→ **What you will do**
Print the records below exactly. Omit every picture.

→ **Data shown**
◆ ◆ ◆ ◆
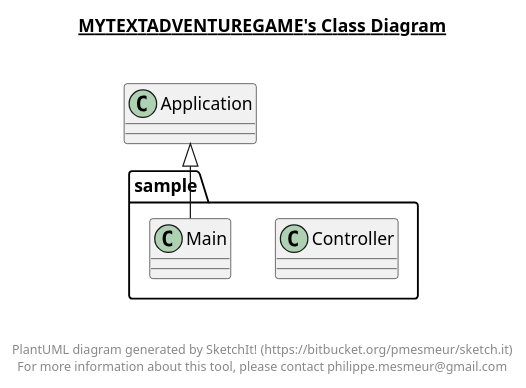
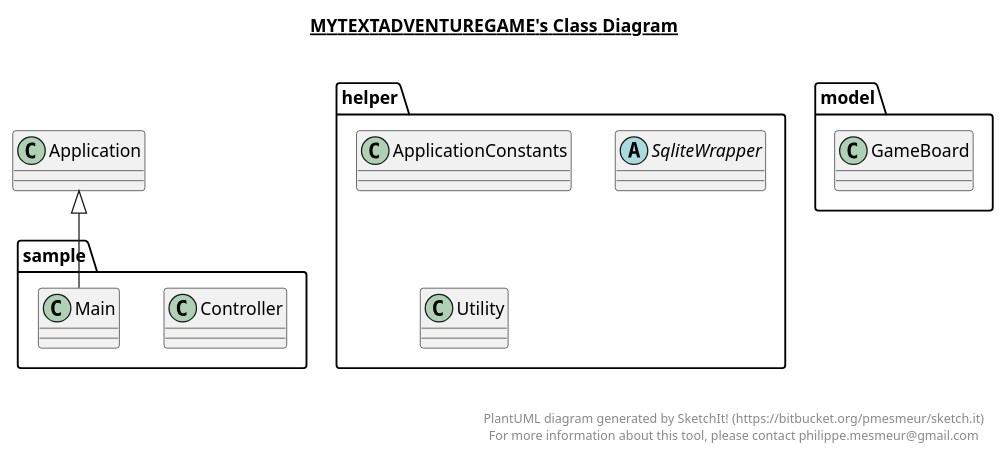
Before and after one commit to AlexandraCristetiu/MyTextAdventureGame: the diagram in MyTextAdventureGame.plantuml, drawn with PlantUML. The commit also changed 2 other files, not shown here.

Commit message:
Sqlite donev2

```diff
--- a/MyTextAdventureGame.plantuml
+++ b/MyTextAdventureGame.plantuml
@@ -1,27 +1,51 @@
 @startuml
 
 title __MYTEXTADVENTUREGAME's Class Diagram__\n
+
+  package helper {
+    class ApplicationConstants {
+    }
+  }
+  
 
   package sample {
     class Controller {
     }
   }
   
 
+  package model {
+    class GameBoard {
+    }
+  }
+  
+
   package sample {
     class Main {
+    }
+  }
+  
+
+  package helper {
+    abstract class SqliteWrapper {
+    }
+  }
+  
+
+  package helper {
+    class Utility {
     }
   }
   
 
   Main -up-|> Application
 
 
 right footer
 
 
 PlantUML diagram generated by SketchIt! (https://bitbucket.org/pmesmeur/sketch.it)
 For more information about this tool, please contact philippe.mesmeur@gmail.com
 endfooter
 
 @enduml
```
◆ ◆ ◆ ◆
→ **The answer**
Before and after one commit to AlexandraCristetiu/MyTextAdventureGame: the diagram in MyTextAdventureGame.plantuml, drawn with PlantUML. The commit also changed 2 other files, not shown here.

Commit message:
Sqlite donev2

```diff
--- a/MyTextAdventureGame.plantuml
+++ b/MyTextAdventureGame.plantuml
@@ -1,27 +1,51 @@
 @startuml
 
 title __MYTEXTADVENTUREGAME's Class Diagram__\n
+
+  package helper {
+    class ApplicationConstants {
+    }
+  }
+  
 
   package sample {
     class Controller {
     }
   }
   
 
+  package model {
+    class GameBoard {
+    }
+  }
+  
+
   package sample {
     class Main {
+    }
+  }
+  
+
+  package helper {
+    abstract class SqliteWrapper {
+    }
+  }
+  
+
+  package helper {
+    class Utility {
     }
   }
   
 
   Main -up-|> Application
 
 
 right footer
 
 
 PlantUML diagram generated by SketchIt! (https://bitbucket.org/pmesmeur/sketch.it)
 For more information about this tool, please contact philippe.mesmeur@gmail.com
 endfooter
 
 @enduml
```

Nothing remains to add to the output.